+ The Chinese government is committing grave violations of the human rights of Uyghur women. Reproductive rights abuses include forced consumption of birth control, IUD insertion, abortions, sterilizations and hormone injections.
How We’re Doing
+ New studies show that child marriage continues to occur at remarkably high rates in the U.S., with some states allowing marriage as young as age 14. The reports detail evidence of long-term health consequences, and an increased likelihood of abuse and poverty, for those that marry as minors.
+ A Gallup poll reveals 77 percent of American adults think nonviolent protests can spur positive change for Black Americans—9 percent higher than when the same question was asked in 1988.
+ Numerous universities now mandate students take at least one ethnic studies class. This field of study focuses on race and racism, emphasizing the experiences of people of color. The growing list of institutions includes Emory, Pittsburgh University and the California State system.

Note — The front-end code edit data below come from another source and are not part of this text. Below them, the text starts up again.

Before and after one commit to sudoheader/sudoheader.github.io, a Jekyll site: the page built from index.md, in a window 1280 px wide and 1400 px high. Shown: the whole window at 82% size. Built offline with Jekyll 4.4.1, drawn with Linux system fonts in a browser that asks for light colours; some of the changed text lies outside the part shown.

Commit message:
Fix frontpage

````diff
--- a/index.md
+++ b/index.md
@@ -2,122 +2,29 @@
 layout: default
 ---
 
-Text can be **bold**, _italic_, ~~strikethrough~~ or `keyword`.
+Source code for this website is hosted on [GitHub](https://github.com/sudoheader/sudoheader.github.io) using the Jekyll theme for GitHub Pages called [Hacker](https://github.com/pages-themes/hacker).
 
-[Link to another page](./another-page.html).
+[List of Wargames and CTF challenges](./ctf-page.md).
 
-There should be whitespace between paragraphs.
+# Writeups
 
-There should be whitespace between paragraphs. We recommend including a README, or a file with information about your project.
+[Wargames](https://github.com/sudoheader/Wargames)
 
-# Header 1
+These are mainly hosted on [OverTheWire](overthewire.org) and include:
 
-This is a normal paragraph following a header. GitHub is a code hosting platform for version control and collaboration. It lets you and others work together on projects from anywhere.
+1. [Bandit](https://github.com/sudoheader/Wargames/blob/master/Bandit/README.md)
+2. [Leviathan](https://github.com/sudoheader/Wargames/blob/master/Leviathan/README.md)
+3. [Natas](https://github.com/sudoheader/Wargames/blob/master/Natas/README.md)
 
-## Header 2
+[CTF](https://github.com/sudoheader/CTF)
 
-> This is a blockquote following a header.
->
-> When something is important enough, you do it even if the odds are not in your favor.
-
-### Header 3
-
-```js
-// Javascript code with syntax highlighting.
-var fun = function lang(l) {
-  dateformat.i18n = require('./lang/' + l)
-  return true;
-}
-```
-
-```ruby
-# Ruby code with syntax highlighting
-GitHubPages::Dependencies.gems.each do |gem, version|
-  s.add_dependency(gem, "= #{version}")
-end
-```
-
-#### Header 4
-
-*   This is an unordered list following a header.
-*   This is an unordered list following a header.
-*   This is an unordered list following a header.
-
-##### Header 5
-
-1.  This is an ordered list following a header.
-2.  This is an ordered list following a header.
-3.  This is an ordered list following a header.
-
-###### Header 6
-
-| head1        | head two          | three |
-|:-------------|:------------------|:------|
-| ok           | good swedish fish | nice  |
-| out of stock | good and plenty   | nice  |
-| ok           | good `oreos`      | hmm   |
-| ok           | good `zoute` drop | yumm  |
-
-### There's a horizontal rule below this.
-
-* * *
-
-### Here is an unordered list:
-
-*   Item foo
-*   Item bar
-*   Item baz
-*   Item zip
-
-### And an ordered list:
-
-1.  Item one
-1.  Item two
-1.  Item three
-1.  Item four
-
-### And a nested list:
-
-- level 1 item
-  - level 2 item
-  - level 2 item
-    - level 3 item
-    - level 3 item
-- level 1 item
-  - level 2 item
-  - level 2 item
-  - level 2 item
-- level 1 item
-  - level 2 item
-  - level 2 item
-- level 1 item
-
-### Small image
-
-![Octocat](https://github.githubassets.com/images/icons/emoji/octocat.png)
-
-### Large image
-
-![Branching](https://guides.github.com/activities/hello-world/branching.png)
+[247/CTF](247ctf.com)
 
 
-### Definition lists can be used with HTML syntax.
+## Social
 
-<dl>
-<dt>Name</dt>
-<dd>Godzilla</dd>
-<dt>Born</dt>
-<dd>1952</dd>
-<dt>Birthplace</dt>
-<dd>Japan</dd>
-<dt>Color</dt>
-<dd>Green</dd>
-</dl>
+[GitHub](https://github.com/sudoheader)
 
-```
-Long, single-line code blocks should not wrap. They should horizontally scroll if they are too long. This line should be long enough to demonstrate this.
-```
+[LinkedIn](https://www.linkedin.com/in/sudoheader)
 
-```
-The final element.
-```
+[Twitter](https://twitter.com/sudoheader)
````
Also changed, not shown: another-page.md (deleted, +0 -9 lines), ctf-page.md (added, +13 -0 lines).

+ According to the U.S. Chamber of Commerce, women-owned small businesses are going to have a tougher time recovering from the pandemic.
+ A whopping 71 percent of college students plan to vote this year. Of those surveyed, 70 percent plan to vote for Biden, and 18 percent are for Trump.
+ The Fourth Circuit Court of Appeals rules that it is unconstitutional for schools to ban children from using the bathroom of their choice. This is a major win for transgender rights.
+ Over a million Americans applied for employment benefits in the last two weeks—signaling more dark times ahead for the country’s economy.
+ Another Fort Hood soldier, Sgt. Elder Fernandez, recently died after reporting a sexual assault. This death comes on the heels of the murder of Vanessa Guillen, another Fort Hood soldier who similarly died after reporting sexual harassment.
+ A new article from Working Mother suggests that, during work-from-home, fathers are three times more likely than mothers to receive a work promotion. Economists worry what this may spell out for working women as coronavirus lockdowns continue on.
+ Today, women vote in higher proportions and numbers than men do. This voting power means that men are shifting towards women’s viewpoints on several issues, such as gender equality and the economy.